**Task prompt**
Copy each line below as it stands, but skip any picture it contains.

**The data**
__________________________________________________

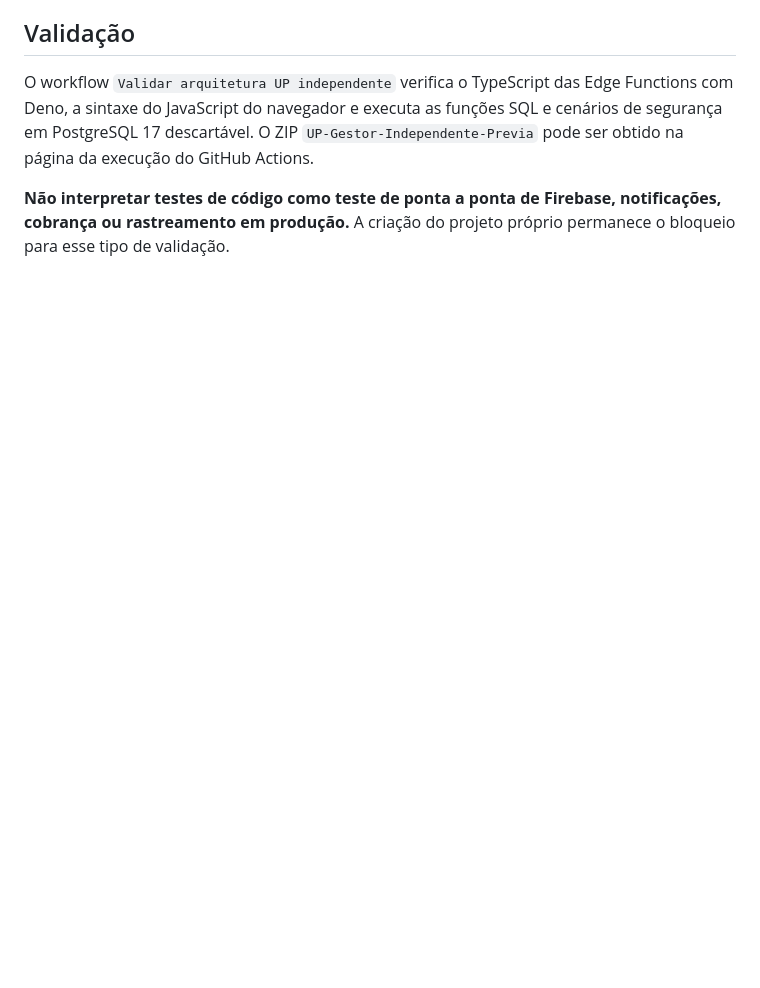
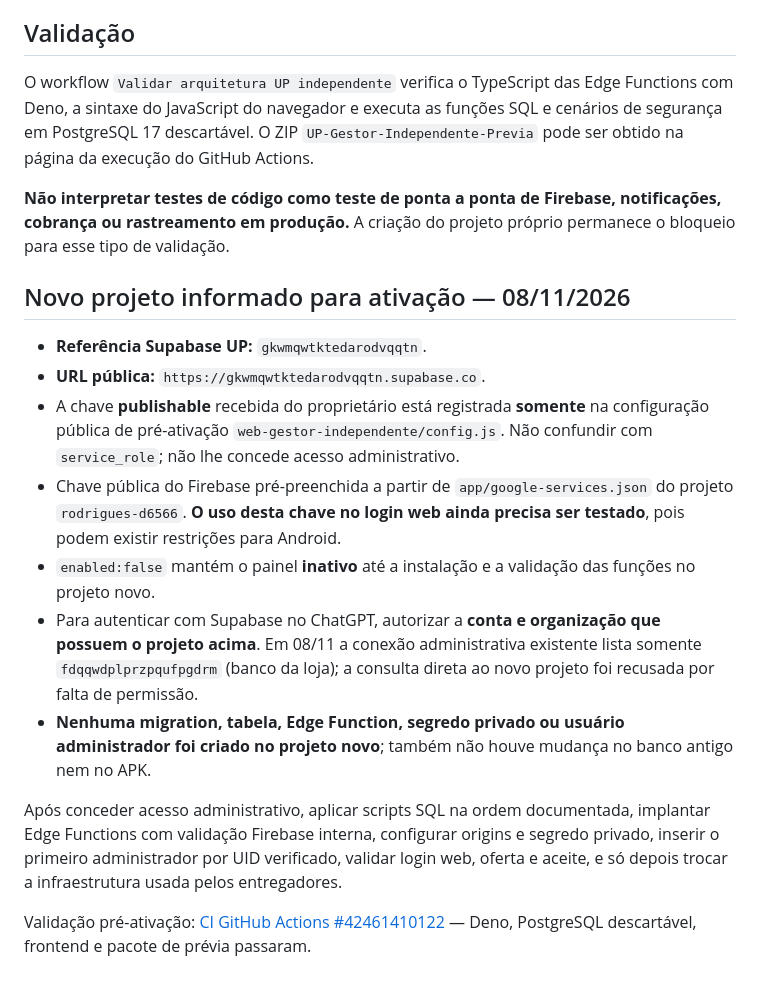
Before and after one commit to Rodriguesac/UpEntregas, a Markdown page: docs/UP-GESTOR-INDEPENDENTE.md, the part around the change. GitHub-like rendering; blank space fills up the shorter version.

Commit message:
docs(up): registrar novo Supabase com chave publica, CI aprovada e acesso administrativo pendente

```diff
--- a/docs/UP-GESTOR-INDEPENDENTE.md
+++ b/docs/UP-GESTOR-INDEPENDENTE.md
@@ -65,3 +65,18 @@ O GADMINISTRA cuida de **pedido, pagamento e preparo**. O **UP Gestor** cuida de
 O workflow `Validar arquitetura UP independente` verifica o TypeScript das Edge Functions com Deno, a sintaxe do JavaScript do navegador e executa as funções SQL e cenários de segurança em PostgreSQL 17 descartável. O ZIP `UP-Gestor-Independente-Previa` pode ser obtido na página da execução do GitHub Actions.
 
 **Não interpretar testes de código como teste de ponta a ponta de Firebase, notificações, cobrança ou rastreamento em produção.** A criação do projeto próprio permanece o bloqueio para esse tipo de validação.
+
+
+## Novo projeto informado para ativação — 08/11/2026
+
+- **Referência Supabase UP:** `gkwmqwtktedarodvqqtn`.
+- **URL pública:** `https://gkwmqwtktedarodvqqtn.supabase.co`.
+- A chave **publishable** recebida do proprietário está registrada **somente** na configuração pública de pré-ativação `web-gestor-independente/config.js`. Não confundir com `service_role`; não lhe concede acesso administrativo.
+- Chave pública do Firebase pré-preenchida a partir de `app/google-services.json` do projeto `rodrigues-d6566`. **O uso desta chave no login web ainda precisa ser testado**, pois podem existir restrições para Android.
+- `enabled:false` mantém o painel **inativo** até a instalação e a validação das funções no projeto novo.
+- Para autenticar com Supabase no ChatGPT, autorizar a **conta e organização que possuem o projeto acima**. Em 08/11 a conexão administrativa existente lista somente `fdqqwdplprzpqufpgdrm` (banco da loja); a consulta direta ao novo projeto foi recusada por falta de permissão.
+- **Nenhuma migration, tabela, Edge Function, segredo privado ou usuário administrador foi criado no projeto novo**; também não houve mudança no banco antigo nem no APK.
+
+Após conceder acesso administrativo, aplicar scripts SQL na ordem documentada, implantar Edge Functions com validação Firebase interna, configurar origins e segredo privado, inserir o primeiro administrador por UID verificado, validar login web, oferta e aceite, e só depois trocar a infraestrutura usada pelos entregadores.
+
+Validação pré-ativação: [CI GitHub Actions #42461410122](https://github.com/Rodriguesac/UpEntregas/actions/runs/42461410122) — Deno, PostgreSQL descartável, frontend e pacote de prévia passaram.
```
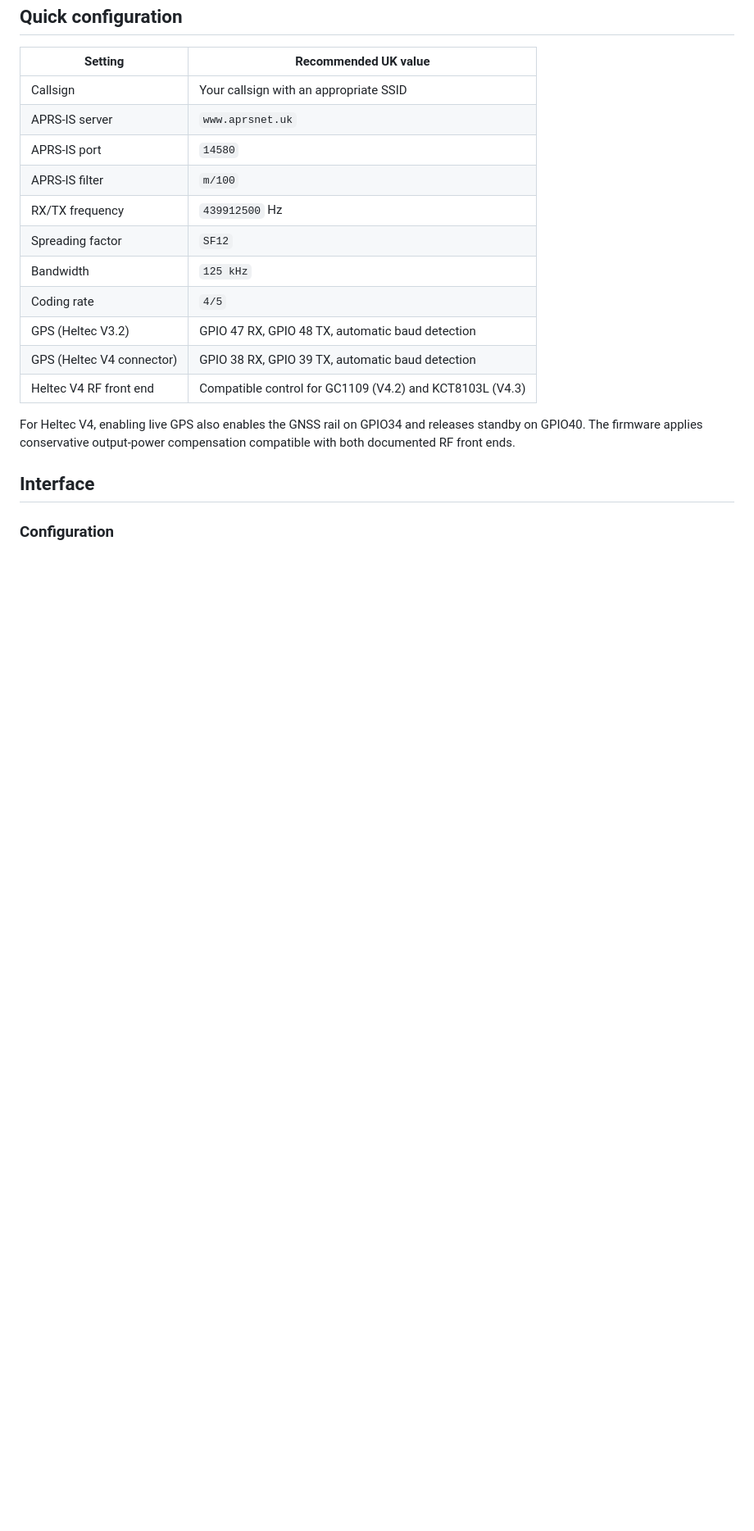
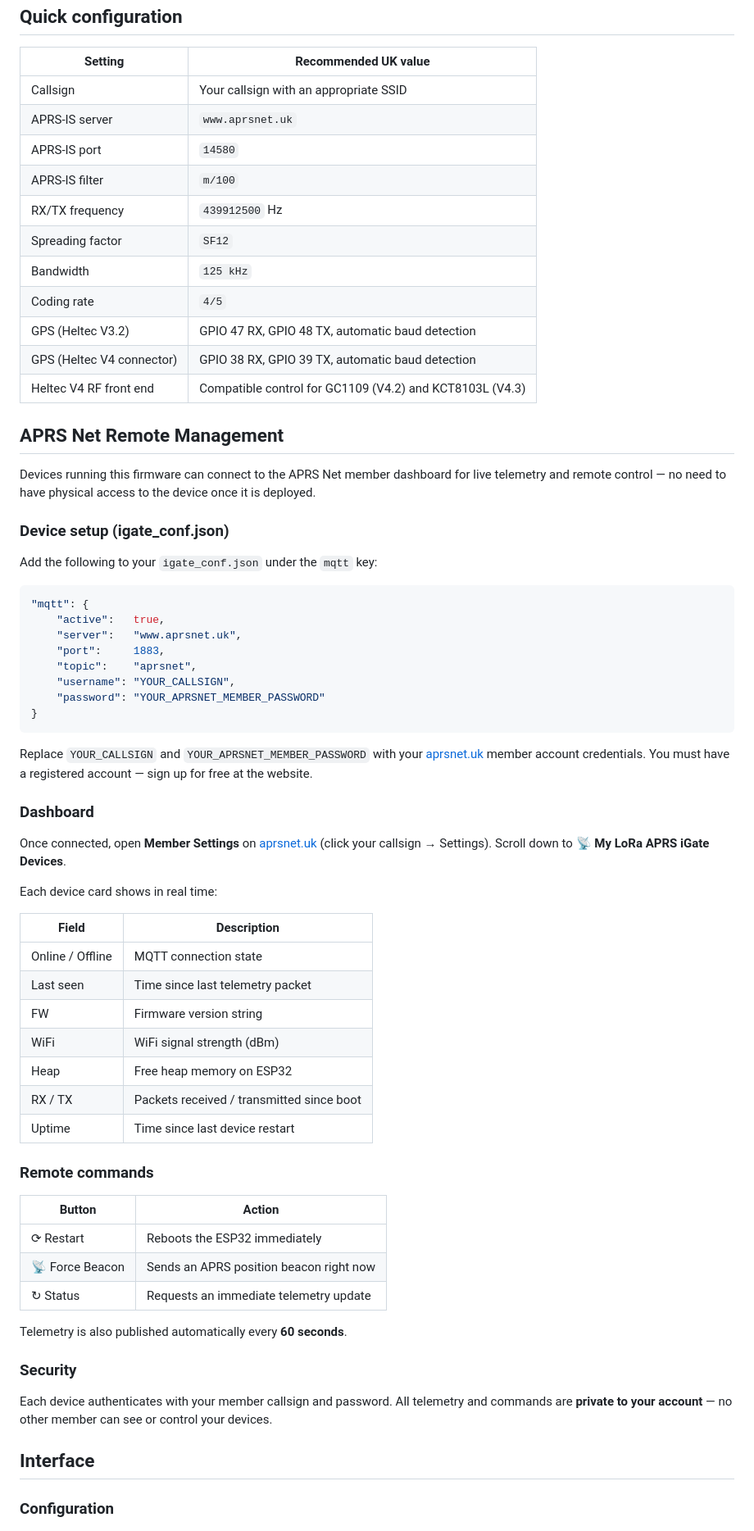
Before and after one commit to 2E0LXY/2E0LXY-LoRa-APRS-iGate, a Markdown page: README.md, the part around one of its changes. Shown at 82% size. Rendered like a GitHub page; blank space fills up the shorter version.

Commit message:
docs: add APRS Net remote management section with full MQTT setup guide

````diff
--- a/README.md
+++ b/README.md
@@ -66,9 +68,63 @@ connected until installation completes.
 | GPS (Heltec V4 connector) | GPIO 38 RX, GPIO 39 TX, automatic baud detection |
 | Heltec V4 RF front end | Compatible control for GC1109 (V4.2) and KCT8103L (V4.3) |
 
-For Heltec V4, enabling live GPS also enables the GNSS rail on GPIO34
-and releases standby on GPIO40. The firmware applies conservative output-power
-compensation compatible with both documented RF front ends.
+## APRS Net Remote Management
+
+Devices running this firmware can connect to the APRS Net member dashboard
+for live telemetry and remote control — no need to have physical access to
+the device once it is deployed.
+
+### Device setup (igate_conf.json)
+
+Add the following to your `igate_conf.json` under the `mqtt` key:
+
+```json
+"mqtt": {
+    "active":   true,
+    "server":   "www.aprsnet.uk",
+    "port":     1883,
+    "topic":    "aprsnet",
+    "username": "YOUR_CALLSIGN",
+    "password": "YOUR_APRSNET_MEMBER_PASSWORD"
+}
+```
+
+Replace `YOUR_CALLSIGN` and `YOUR_APRSNET_MEMBER_PASSWORD` with your
+[aprsnet.uk](https://www.aprsnet.uk/) member account credentials.
+You must have a registered account — sign up for free at the website.
+
+### Dashboard
+
+Once connected, open **Member Settings** on [aprsnet.uk](https://www.aprsnet.uk/)
+(click your callsign → Settings). Scroll down to **📡 My LoRa APRS iGate Devices**.
+
+Each device card shows in real time:
+
+| Field | Description |
+| --- | --- |
+| Online / Offline | MQTT connection state |
+| Last seen | Time since last telemetry packet |
+| FW | Firmware version string |
+| WiFi | WiFi signal strength (dBm) |
+| Heap | Free heap memory on ESP32 |
+| RX / TX | Packets received / transmitted since boot |
+| Uptime | Time since last device restart |
+
+### Remote commands
+
+| Button | Action |
+| --- | --- |
+| ⟳ Restart | Reboots the ESP32 immediately |
+| 📡 Force Beacon | Sends an APRS position beacon right now |
+| ↻ Status | Requests an immediate telemetry update |
+
+Telemetry is also published automatically every **60 seconds**.
+
+### Security
+
+Each device authenticates with your member callsign and password.
+All telemetry and commands are **private to your account** — no other
+member can see or control your devices.
 
 ## Interface
 
````
Also changed, not shown: other parts of README.md (+7 -7 lines).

__________________________________________________

**Reply**
Before and after one commit to Rodriguesac/UpEntregas, a Markdown page: docs/UP-GESTOR-INDEPENDENTE.md, the part around the change. GitHub-like rendering; blank space fills up the shorter version.

Commit message:
docs(up): registrar novo Supabase com chave publica, CI aprovada e acesso administrativo pendente

```diff
--- a/docs/UP-GESTOR-INDEPENDENTE.md
+++ b/docs/UP-GESTOR-INDEPENDENTE.md
@@ -65,3 +65,18 @@ O GADMINISTRA cuida de **pedido, pagamento e preparo**. O **UP Gestor** cuida de
 O workflow `Validar arquitetura UP independente` verifica o TypeScript das Edge Functions com Deno, a sintaxe do JavaScript do navegador e executa as funções SQL e cenários de segurança em PostgreSQL 17 descartável. O ZIP `UP-Gestor-Independente-Previa` pode ser obtido na página da execução do GitHub Actions.
 
 **Não interpretar testes de código como teste de ponta a ponta de Firebase, notificações, cobrança ou rastreamento em produção.** A criação do projeto próprio permanece o bloqueio para esse tipo de validação.
+
+
+## Novo projeto informado para ativação — 08/11/2026
+
+- **Referência Supabase UP:** `gkwmqwtktedarodvqqtn`.
+- **URL pública:** `https://gkwmqwtktedarodvqqtn.supabase.co`.
+- A chave **publishable** recebida do proprietário está registrada **somente** na configuração pública de pré-ativação `web-gestor-independente/config.js`. Não confundir com `service_role`; não lhe concede acesso administrativo.
+- Chave pública do Firebase pré-preenchida a partir de `app/google-services.json` do projeto `rodrigues-d6566`. **O uso desta chave no login web ainda precisa ser testado**, pois podem existir restrições para Android.
+- `enabled:false` mantém o painel **inativo** até a instalação e a validação das funções no projeto novo.
+- Para autenticar com Supabase no ChatGPT, autorizar a **conta e organização que possuem o projeto acima**. Em 08/11 a conexão administrativa existente lista somente `fdqqwdplprzpqufpgdrm` (banco da loja); a consulta direta ao novo projeto foi recusada por falta de permissão.
+- **Nenhuma migration, tabela, Edge Function, segredo privado ou usuário administrador foi criado no projeto novo**; também não houve mudança no banco antigo nem no APK.
+
+Após conceder acesso administrativo, aplicar scripts SQL na ordem documentada, implantar Edge Functions com validação Firebase interna, configurar origins e segredo privado, inserir o primeiro administrador por UID verificado, validar login web, oferta e aceite, e só depois trocar a infraestrutura usada pelos entregadores.
+
+Validação pré-ativação: [CI GitHub Actions #42461410122](https://github.com/Rodriguesac/UpEntregas/actions/runs/42461410122) — Deno, PostgreSQL descartável, frontend e pacote de prévia passaram.
```
Before and after one commit to 2E0LXY/2E0LXY-LoRa-APRS-iGate, a Markdown page: README.md, the part around one of its changes. Shown at 82% size. Rendered like a GitHub page; blank space fills up the shorter version.

Commit message:
docs: add APRS Net remote management section with full MQTT setup guide

````diff
--- a/README.md
+++ b/README.md
@@ -66,9 +68,63 @@ connected until installation completes.
 | GPS (Heltec V4 connector) | GPIO 38 RX, GPIO 39 TX, automatic baud detection |
 | Heltec V4 RF front end | Compatible control for GC1109 (V4.2) and KCT8103L (V4.3) |
 
-For Heltec V4, enabling live GPS also enables the GNSS rail on GPIO34
-and releases standby on GPIO40. The firmware applies conservative output-power
-compensation compatible with both documented RF front ends.
+## APRS Net Remote Management
+
+Devices running this firmware can connect to the APRS Net member dashboard
+for live telemetry and remote control — no need to have physical access to
+the device once it is deployed.
+
+### Device setup (igate_conf.json)
+
+Add the following to your `igate_conf.json` under the `mqtt` key:
+
+```json
+"mqtt": {
+    "active":   true,
+    "server":   "www.aprsnet.uk",
+    "port":     1883,
+    "topic":    "aprsnet",
+    "username": "YOUR_CALLSIGN",
+    "password": "YOUR_APRSNET_MEMBER_PASSWORD"
+}
+```
+
+Replace `YOUR_CALLSIGN` and `YOUR_APRSNET_MEMBER_PASSWORD` with your
+[aprsnet.uk](https://www.aprsnet.uk/) member account credentials.
+You must have a registered account — sign up for free at the website.
+
+### Dashboard
+
+Once connected, open **Member Settings** on [aprsnet.uk](https://www.aprsnet.uk/)
+(click your callsign → Settings). Scroll down to **📡 My LoRa APRS iGate Devices**.
+
+Each device card shows in real time:
+
+| Field | Description |
+| --- | --- |
+| Online / Offline | MQTT connection state |
+| Last seen | Time since last telemetry packet |
+| FW | Firmware version string |
+| WiFi | WiFi signal strength (dBm) |
+| Heap | Free heap memory on ESP32 |
+| RX / TX | Packets received / transmitted since boot |
+| Uptime | Time since last device restart |
+
+### Remote commands
+
+| Button | Action |
+| --- | --- |
+| ⟳ Restart | Reboots the ESP32 immediately |
+| 📡 Force Beacon | Sends an APRS position beacon right now |
+| ↻ Status | Requests an immediate telemetry update |
+
+Telemetry is also published automatically every **60 seconds**.
+
+### Security
+
+Each device authenticates with your member callsign and password.
+All telemetry and commands are **private to your account** — no other
+member can see or control your devices.
 
 ## Interface
 
````
Also changed, not shown: other parts of README.md (+7 -7 lines).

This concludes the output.